### WORK TASK
Reproduce the records that follow without alteration, apart from removing the pictures.

(Revision tracking records)

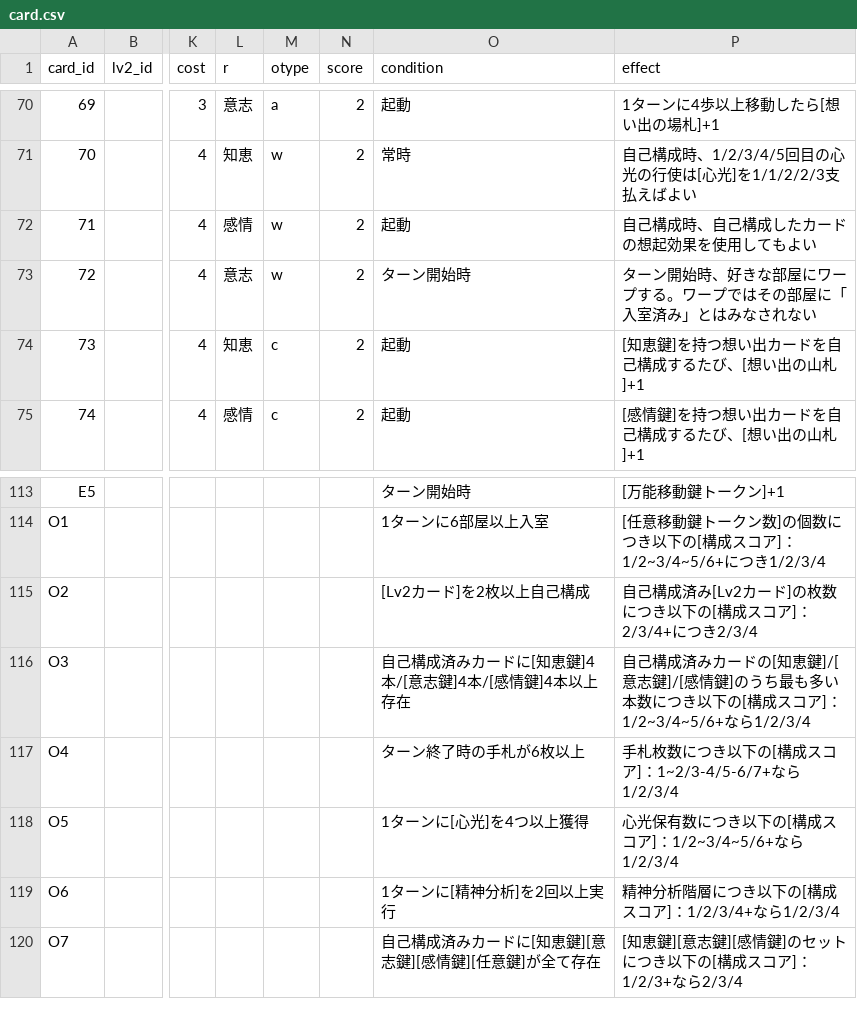
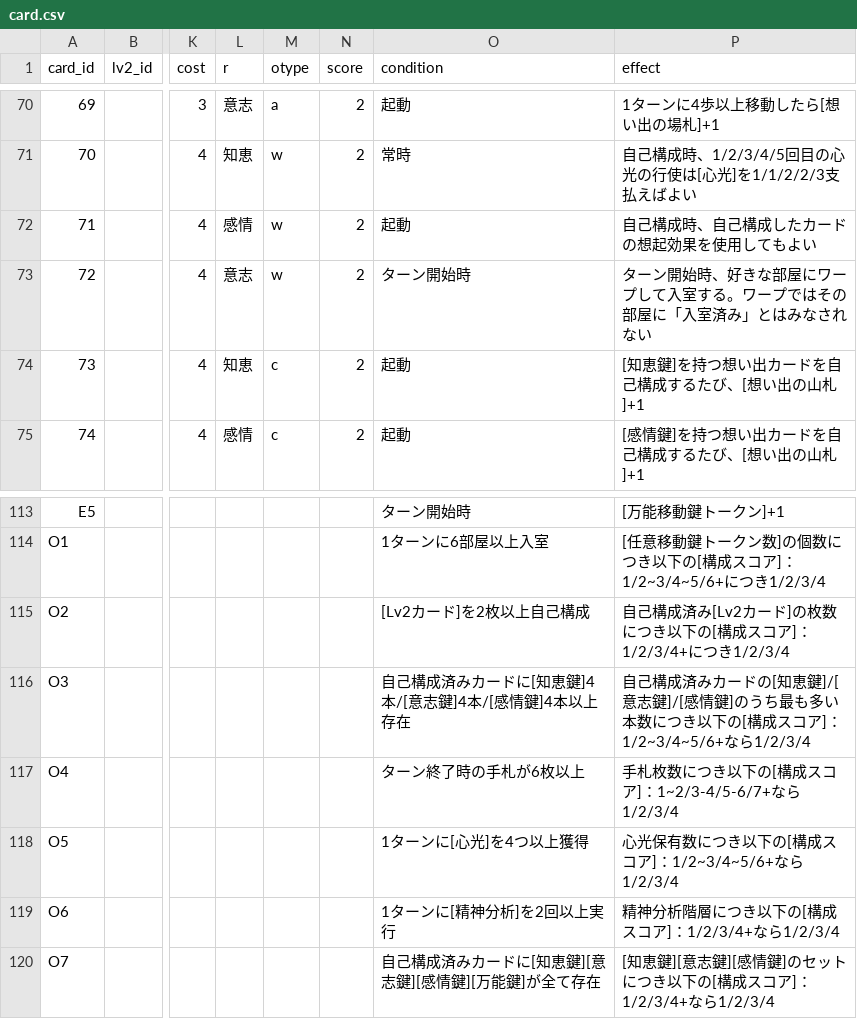
Before and after one commit to danjiri-concerto/danjiri-concerto.github.io, a CSV file: i-revolve-therefore-i-am/data/card.csv, drawn as a sheet; only a part is shown, gaps mark what is left out; the diff covers the shown part only; the diff names each change by its address in the sheet, - before the commit and + after, or states it on an @@ line.

Commit message:
Update I Revolve, Therefore I Am card data and FAQ
- card.csv: align 14 effect/score texts with the printed cards (M059, M063-M066, M072, M089, M094, M096, I03, I05, I06, O02, O07) and normalize names to NFC
- faq.csv: fix room names in row 27 (HERA -> HESTIA), add rulings on discarding Level 2 cards for Psychic Light and on the Level 2 deck running out

```diff
--- a/i-revolve-therefore-i-am/data/card.csv
+++ b/i-revolve-therefore-i-am/data/card.csv
-P73 (effect): ターン開始時、好きな部屋にワープする。ワープではその部屋に「入室済み」とはみなされない
+P73 (effect): ターン開始時、好きな部屋にワープして入室する。ワープではその部屋に「入室済み」とはみなされない
-P115 (effect): …コア]：2/3/4+につき2/3/4
+P115 (effect): …コア]：1/2/3/4+につき1/2/3/4
-O120 (condition): 自己構成済みカードに[知恵鍵][意志鍵][感情鍵][任意鍵]が全て存在
+O120 (condition): 自己構成済みカードに[知恵鍵][意志鍵][感情鍵][万能鍵]が全て存在
-P120 (effect): …コア]：1/2/3+なら2/3/4
+P120 (effect): …コア]：1/2/3/4+なら1/2/3/4
```
Also changed, not shown: 11 edited cells elsewhere in this file, i-revolve-therefore-i-am/data/faq.csv.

### ANSWER AREA
Before and after one commit to danjiri-concerto/danjiri-concerto.github.io, a CSV file: i-revolve-therefore-i-am/data/card.csv, drawn as a sheet; only a part is shown, gaps mark what is left out; the diff covers the shown part only; the diff names each change by its address in the sheet, - before the commit and + after, or states it on an @@ line.

Commit message:
Update I Revolve, Therefore I Am card data and FAQ
- card.csv: align 14 effect/score texts with the printed cards (M059, M063-M066, M072, M089, M094, M096, I03, I05, I06, O02, O07) and normalize names to NFC
- faq.csv: fix room names in row 27 (HERA -> HESTIA), add rulings on discarding Level 2 cards for Psychic Light and on the Level 2 deck running out

```diff
--- a/i-revolve-therefore-i-am/data/card.csv
+++ b/i-revolve-therefore-i-am/data/card.csv
-P73 (effect): ターン開始時、好きな部屋にワープする。ワープではその部屋に「入室済み」とはみなされない
+P73 (effect): ターン開始時、好きな部屋にワープして入室する。ワープではその部屋に「入室済み」とはみなされない
-P115 (effect): …コア]：2/3/4+につき2/3/4
+P115 (effect): …コア]：1/2/3/4+につき1/2/3/4
-O120 (condition): 自己構成済みカードに[知恵鍵][意志鍵][感情鍵][任意鍵]が全て存在
+O120 (condition): 自己構成済みカードに[知恵鍵][意志鍵][感情鍵][万能鍵]が全て存在
-P120 (effect): …コア]：1/2/3+なら2/3/4
+P120 (effect): …コア]：1/2/3/4+なら1/2/3/4
```
Also changed, not shown: 11 edited cells elsewhere in this file, i-revolve-therefore-i-am/data/faq.csv.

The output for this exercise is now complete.